-- Task inputs follows --

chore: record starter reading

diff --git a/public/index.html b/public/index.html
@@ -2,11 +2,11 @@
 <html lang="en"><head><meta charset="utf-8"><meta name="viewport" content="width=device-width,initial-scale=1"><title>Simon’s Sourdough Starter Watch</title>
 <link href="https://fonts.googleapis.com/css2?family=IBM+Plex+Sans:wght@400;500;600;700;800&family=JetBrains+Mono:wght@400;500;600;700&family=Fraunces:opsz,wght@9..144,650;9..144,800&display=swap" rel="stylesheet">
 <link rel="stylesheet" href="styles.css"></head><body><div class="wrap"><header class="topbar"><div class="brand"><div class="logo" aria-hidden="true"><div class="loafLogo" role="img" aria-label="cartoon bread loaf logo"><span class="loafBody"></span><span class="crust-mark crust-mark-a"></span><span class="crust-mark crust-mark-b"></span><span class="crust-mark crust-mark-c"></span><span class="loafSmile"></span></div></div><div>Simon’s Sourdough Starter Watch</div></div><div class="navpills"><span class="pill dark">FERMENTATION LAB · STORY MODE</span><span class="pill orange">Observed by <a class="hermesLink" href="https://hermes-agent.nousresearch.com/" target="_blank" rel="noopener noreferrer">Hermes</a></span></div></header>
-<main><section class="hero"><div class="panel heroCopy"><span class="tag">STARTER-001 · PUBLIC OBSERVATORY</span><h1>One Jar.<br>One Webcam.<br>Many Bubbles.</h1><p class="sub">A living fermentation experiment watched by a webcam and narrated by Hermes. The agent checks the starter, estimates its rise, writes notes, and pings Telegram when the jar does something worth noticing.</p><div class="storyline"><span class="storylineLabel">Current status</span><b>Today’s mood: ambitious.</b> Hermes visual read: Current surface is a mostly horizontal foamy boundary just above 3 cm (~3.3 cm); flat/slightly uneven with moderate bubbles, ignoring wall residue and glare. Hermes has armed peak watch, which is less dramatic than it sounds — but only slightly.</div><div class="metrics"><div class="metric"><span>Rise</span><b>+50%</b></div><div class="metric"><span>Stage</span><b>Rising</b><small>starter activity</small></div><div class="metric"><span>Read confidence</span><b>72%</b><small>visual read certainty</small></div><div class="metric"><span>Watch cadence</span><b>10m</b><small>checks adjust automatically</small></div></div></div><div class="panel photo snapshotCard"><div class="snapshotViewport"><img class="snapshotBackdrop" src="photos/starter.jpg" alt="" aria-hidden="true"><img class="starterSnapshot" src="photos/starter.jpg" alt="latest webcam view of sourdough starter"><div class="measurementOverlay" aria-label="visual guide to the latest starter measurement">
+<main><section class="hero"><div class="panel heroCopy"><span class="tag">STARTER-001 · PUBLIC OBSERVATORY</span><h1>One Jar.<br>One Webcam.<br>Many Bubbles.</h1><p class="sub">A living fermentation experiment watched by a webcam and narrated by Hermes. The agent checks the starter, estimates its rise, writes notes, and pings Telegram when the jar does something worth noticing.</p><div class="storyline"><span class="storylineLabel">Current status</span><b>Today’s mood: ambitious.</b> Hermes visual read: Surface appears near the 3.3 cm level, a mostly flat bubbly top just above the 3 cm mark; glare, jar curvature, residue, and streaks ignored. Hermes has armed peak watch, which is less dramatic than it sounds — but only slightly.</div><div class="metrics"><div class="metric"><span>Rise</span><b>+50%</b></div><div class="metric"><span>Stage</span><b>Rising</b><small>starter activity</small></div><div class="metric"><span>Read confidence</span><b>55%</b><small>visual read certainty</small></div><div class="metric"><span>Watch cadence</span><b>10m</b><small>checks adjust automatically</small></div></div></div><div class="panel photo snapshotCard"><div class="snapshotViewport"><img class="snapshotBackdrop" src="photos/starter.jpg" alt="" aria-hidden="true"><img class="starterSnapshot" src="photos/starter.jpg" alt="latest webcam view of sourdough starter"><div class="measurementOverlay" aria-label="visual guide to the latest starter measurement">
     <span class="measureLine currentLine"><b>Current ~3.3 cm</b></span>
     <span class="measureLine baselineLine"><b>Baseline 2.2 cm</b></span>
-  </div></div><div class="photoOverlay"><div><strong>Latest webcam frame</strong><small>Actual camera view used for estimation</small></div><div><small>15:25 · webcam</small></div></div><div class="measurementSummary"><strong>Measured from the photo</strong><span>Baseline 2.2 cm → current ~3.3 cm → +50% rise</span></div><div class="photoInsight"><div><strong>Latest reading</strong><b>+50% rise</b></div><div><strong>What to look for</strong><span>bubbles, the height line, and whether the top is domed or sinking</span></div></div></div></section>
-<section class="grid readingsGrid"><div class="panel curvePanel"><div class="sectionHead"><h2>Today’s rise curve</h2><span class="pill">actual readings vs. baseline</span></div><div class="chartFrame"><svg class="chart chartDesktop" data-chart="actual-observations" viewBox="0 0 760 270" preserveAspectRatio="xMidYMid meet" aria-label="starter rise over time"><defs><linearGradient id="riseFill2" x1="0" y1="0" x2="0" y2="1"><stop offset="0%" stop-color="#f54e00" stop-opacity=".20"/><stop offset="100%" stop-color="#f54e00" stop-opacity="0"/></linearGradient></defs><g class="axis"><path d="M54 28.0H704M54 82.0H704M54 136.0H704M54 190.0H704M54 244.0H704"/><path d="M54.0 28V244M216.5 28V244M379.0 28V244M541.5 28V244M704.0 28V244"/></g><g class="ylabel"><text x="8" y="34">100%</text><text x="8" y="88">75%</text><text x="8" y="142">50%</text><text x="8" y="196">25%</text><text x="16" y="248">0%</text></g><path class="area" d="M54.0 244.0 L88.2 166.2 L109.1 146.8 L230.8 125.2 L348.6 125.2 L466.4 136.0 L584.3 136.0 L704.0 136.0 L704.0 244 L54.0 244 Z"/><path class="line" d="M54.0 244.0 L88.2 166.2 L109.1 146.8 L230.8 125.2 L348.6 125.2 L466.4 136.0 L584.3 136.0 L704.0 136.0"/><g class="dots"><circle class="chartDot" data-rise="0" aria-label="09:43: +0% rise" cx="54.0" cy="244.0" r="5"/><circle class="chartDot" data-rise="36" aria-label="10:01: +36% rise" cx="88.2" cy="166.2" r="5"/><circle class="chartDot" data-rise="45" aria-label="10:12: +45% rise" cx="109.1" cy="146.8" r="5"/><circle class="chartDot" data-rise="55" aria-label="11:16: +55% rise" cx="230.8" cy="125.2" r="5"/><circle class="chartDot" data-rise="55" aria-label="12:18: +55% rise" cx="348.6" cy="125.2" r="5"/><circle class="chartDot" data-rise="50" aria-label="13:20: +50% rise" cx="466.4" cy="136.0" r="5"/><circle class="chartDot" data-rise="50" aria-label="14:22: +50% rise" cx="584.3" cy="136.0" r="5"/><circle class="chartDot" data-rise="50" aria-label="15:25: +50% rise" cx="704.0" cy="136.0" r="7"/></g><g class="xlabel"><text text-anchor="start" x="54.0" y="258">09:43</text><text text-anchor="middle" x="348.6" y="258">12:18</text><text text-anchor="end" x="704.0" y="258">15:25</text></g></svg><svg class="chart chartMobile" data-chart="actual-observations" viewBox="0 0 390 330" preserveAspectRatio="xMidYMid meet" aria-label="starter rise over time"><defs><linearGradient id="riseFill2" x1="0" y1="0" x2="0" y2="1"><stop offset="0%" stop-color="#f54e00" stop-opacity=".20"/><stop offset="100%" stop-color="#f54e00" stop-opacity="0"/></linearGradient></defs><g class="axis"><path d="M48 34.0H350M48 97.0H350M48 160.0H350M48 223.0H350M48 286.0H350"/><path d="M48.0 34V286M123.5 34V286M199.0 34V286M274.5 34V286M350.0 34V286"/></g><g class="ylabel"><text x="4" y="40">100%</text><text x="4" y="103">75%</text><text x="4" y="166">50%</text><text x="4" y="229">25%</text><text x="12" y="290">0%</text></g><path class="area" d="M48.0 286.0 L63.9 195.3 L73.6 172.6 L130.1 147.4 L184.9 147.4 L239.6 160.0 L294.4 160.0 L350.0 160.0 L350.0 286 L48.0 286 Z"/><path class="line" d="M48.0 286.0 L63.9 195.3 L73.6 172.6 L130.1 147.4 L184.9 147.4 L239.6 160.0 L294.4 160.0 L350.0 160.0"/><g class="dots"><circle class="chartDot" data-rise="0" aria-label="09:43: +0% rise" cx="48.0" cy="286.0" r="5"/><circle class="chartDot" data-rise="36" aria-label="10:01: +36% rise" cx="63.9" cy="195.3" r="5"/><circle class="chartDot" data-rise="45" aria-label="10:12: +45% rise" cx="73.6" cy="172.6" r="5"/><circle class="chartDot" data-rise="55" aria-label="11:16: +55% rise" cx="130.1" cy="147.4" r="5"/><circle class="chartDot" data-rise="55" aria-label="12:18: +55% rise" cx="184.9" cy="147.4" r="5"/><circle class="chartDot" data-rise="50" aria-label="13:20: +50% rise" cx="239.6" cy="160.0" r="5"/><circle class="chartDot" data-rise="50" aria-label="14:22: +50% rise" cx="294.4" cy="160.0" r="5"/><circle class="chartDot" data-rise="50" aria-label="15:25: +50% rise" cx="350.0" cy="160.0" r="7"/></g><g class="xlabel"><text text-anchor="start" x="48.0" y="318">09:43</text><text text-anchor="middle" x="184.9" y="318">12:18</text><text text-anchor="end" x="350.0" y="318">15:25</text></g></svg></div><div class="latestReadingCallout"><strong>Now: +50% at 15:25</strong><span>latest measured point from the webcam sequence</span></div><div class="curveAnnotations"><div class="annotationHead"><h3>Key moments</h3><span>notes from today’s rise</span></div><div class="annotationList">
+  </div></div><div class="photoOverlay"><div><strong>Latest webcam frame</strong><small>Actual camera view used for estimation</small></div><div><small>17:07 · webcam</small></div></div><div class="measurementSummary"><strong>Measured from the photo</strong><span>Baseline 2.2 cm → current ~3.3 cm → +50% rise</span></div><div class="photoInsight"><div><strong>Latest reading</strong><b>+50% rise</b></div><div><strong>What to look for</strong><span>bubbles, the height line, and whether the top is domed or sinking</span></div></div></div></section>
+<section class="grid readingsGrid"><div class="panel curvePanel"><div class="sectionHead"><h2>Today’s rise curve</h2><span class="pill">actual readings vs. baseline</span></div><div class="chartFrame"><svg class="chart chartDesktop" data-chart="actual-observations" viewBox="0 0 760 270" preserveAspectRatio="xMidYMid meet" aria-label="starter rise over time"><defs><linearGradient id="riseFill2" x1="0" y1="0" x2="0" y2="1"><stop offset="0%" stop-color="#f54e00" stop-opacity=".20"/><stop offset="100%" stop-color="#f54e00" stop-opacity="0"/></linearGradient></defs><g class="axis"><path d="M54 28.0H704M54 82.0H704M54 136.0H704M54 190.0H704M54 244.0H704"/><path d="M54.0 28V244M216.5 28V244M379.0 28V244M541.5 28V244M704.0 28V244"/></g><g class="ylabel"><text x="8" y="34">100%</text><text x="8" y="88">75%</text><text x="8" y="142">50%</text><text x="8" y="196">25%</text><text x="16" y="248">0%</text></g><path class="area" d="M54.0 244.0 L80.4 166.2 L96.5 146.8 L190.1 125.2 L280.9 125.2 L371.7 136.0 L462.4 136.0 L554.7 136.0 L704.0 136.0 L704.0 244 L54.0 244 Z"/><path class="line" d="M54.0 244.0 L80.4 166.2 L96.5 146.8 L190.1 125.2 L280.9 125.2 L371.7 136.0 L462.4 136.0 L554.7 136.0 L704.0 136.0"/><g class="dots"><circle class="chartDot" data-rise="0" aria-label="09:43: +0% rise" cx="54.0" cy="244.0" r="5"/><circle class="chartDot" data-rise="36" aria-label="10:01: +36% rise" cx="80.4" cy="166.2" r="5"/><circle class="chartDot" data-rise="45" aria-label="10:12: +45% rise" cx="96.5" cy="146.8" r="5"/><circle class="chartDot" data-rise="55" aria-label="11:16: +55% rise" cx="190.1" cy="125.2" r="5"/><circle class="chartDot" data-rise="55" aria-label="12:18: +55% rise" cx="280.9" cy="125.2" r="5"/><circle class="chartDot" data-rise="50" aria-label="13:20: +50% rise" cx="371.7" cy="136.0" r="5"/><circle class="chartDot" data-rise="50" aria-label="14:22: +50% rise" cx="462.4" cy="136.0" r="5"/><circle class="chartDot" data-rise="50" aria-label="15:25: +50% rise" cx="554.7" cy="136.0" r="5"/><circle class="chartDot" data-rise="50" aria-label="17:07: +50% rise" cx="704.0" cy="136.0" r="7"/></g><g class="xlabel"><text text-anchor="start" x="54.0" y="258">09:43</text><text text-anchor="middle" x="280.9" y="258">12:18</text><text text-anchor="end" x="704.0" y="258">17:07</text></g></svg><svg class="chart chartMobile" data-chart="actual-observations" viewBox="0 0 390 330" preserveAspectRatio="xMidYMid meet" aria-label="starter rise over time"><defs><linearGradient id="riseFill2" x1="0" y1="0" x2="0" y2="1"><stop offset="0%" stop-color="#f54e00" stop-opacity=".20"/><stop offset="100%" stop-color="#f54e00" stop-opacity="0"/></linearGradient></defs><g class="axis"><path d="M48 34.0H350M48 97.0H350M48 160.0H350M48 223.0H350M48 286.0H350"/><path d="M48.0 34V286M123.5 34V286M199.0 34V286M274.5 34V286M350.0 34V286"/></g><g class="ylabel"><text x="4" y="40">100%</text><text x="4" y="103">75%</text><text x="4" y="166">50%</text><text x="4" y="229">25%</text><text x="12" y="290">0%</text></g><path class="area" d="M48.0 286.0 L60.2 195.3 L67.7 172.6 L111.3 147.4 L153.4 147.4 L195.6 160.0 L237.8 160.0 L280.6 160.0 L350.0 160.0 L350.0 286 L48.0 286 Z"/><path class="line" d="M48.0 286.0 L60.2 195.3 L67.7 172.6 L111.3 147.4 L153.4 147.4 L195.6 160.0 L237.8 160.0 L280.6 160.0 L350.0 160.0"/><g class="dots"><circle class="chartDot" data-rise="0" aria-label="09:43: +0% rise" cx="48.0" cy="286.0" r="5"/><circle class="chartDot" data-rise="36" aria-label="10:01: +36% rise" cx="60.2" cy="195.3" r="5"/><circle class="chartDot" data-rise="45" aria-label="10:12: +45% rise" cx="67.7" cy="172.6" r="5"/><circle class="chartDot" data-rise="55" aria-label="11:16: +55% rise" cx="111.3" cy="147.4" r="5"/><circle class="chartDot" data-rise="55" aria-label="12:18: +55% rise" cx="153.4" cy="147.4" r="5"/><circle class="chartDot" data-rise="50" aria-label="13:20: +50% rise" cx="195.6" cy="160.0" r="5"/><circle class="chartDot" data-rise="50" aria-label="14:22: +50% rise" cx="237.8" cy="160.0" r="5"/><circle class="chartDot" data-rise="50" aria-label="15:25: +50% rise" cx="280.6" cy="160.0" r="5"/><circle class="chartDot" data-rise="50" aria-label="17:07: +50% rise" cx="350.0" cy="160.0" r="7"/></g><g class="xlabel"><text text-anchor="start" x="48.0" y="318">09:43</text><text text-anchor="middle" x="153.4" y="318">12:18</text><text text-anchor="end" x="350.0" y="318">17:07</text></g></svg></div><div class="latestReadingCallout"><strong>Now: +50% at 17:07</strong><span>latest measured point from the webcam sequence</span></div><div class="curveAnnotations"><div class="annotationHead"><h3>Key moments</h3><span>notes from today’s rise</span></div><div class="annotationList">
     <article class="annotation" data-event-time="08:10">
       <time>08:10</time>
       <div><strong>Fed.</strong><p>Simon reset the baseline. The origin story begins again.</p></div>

-- Task inputs concluded --

* **Instructions for the task**: Please reply with an exact copy of the lines above, starting at the first and ending at the line that holds "Sourdough Starter Watch</div></div><div".

* **Exercise response**:
chore: record starter reading

diff --git a/public/index.html b/public/index.html
@@ -2,11 +2,11 @@
 <html lang="en"><head><meta charset="utf-8"><meta name="viewport" content="width=device-width,initial-scale=1"><title>Simon’s Sourdough Starter Watch</title>
 <link href="https://fonts.googleapis.com/css2?family=IBM+Plex+Sans:wght@400;500;600;700;800&family=JetBrains+Mono:wght@400;500;600;700&family=Fraunces:opsz,wght@9..144,650;9..144,800&display=swap" rel="stylesheet">
 <link rel="stylesheet" href="styles.css"></head><body><div class="wrap"><header class="topbar"><div class="brand"><div class="logo" aria-hidden="true"><div class="loafLogo" role="img" aria-label="cartoon bread loaf logo"><span class="loafBody"></span><span class="crust-mark crust-mark-a"></span><span class="crust-mark crust-mark-b"></span><span class="crust-mark crust-mark-c"></span><span class="loafSmile"></span></div></div><div>Simon’s Sourdough Starter Watch</div></div><div class="navpills"><span class="pill dark">FERMENTATION LAB · STORY MODE</span><span class="pill orange">Observed by <a class="hermesLink" href="https://hermes-agent.nousresearch.com/" target="_blank" rel="noopener noreferrer">Hermes</a></span></div></header>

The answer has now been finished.